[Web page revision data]

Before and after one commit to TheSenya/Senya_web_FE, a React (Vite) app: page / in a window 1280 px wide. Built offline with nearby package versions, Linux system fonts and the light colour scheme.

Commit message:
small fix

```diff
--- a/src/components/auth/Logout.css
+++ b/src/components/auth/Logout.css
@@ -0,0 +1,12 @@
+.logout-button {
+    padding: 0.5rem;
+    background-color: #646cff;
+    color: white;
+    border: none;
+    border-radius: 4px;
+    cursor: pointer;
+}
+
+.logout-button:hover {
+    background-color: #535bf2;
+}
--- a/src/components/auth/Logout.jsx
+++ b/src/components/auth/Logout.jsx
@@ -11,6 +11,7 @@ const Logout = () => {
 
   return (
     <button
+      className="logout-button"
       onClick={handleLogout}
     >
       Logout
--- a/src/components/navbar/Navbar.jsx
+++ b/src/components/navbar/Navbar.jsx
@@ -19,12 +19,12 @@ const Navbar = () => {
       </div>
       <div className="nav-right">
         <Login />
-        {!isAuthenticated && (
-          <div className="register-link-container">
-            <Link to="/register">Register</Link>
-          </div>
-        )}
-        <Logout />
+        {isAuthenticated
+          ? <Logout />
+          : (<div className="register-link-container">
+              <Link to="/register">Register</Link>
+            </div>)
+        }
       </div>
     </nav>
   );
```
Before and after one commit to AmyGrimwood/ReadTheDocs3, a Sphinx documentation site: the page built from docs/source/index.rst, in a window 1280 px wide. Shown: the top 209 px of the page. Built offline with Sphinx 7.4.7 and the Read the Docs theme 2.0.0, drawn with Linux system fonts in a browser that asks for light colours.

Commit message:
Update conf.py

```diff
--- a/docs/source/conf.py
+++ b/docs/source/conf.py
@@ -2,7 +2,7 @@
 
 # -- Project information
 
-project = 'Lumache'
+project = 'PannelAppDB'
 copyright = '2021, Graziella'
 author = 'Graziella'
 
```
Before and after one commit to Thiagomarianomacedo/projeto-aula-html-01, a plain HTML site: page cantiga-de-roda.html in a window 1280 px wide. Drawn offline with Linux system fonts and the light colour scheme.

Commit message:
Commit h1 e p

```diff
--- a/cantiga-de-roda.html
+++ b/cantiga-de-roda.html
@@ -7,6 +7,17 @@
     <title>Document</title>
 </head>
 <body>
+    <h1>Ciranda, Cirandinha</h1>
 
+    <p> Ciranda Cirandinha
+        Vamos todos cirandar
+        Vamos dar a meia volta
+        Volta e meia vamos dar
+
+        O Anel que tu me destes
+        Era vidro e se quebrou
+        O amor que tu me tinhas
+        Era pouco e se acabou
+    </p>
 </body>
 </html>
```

- DESCRIPTION OF THE TASK:
Please repeat the entries above exactly as they read.

- SOLUTION FOR THIS TASK:
Before and after one commit to TheSenya/Senya_web_FE, a React (Vite) app: page / in a window 1280 px wide. Built offline with nearby package versions, Linux system fonts and the light colour scheme.

Commit message:
small fix

```diff
--- a/src/components/auth/Logout.css
+++ b/src/components/auth/Logout.css
@@ -0,0 +1,12 @@
+.logout-button {
+    padding: 0.5rem;
+    background-color: #646cff;
+    color: white;
+    border: none;
+    border-radius: 4px;
+    cursor: pointer;
+}
+
+.logout-button:hover {
+    background-color: #535bf2;
+}
--- a/src/components/auth/Logout.jsx
+++ b/src/components/auth/Logout.jsx
@@ -11,6 +11,7 @@ const Logout = () => {
 
   return (
     <button
+      className="logout-button"
       onClick={handleLogout}
     >
       Logout
--- a/src/components/navbar/Navbar.jsx
+++ b/src/components/navbar/Navbar.jsx
@@ -19,12 +19,12 @@ const Navbar = () => {
       </div>
       <div className="nav-right">
         <Login />
-        {!isAuthenticated && (
-          <div className="register-link-container">
-            <Link to="/register">Register</Link>
-          </div>
-        )}
-        <Logout />
+        {isAuthenticated
+          ? <Logout />
+          : (<div className="register-link-container">
+              <Link to="/register">Register</Link>
+            </div>)
+        }
       </div>
     </nav>
   );
```
Before and after one commit to AmyGrimwood/ReadTheDocs3, a Sphinx documentation site: the page built from docs/source/index.rst, in a window 1280 px wide. Shown: the top 209 px of the page. Built offline with Sphinx 7.4.7 and the Read the Docs theme 2.0.0, drawn with Linux system fonts in a browser that asks for light colours.

Commit message:
Update conf.py

```diff
--- a/docs/source/conf.py
+++ b/docs/source/conf.py
@@ -2,7 +2,7 @@
 
 # -- Project information
 
-project = 'Lumache'
+project = 'PannelAppDB'
 copyright = '2021, Graziella'
 author = 'Graziella'
 
```
Before and after one commit to Thiagomarianomacedo/projeto-aula-html-01, a plain HTML site: page cantiga-de-roda.html in a window 1280 px wide. Drawn offline with Linux system fonts and the light colour scheme.

Commit message:
Commit h1 e p

```diff
--- a/cantiga-de-roda.html
+++ b/cantiga-de-roda.html
@@ -7,6 +7,17 @@
     <title>Document</title>
 </head>
 <body>
+    <h1>Ciranda, Cirandinha</h1>
 
+    <p> Ciranda Cirandinha
+        Vamos todos cirandar
+        Vamos dar a meia volta
+        Volta e meia vamos dar
+
+        O Anel que tu me destes
+        Era vidro e se quebrou
+        O amor que tu me tinhas
+        Era pouco e se acabou
+    </p>
 </body>
 </html>
```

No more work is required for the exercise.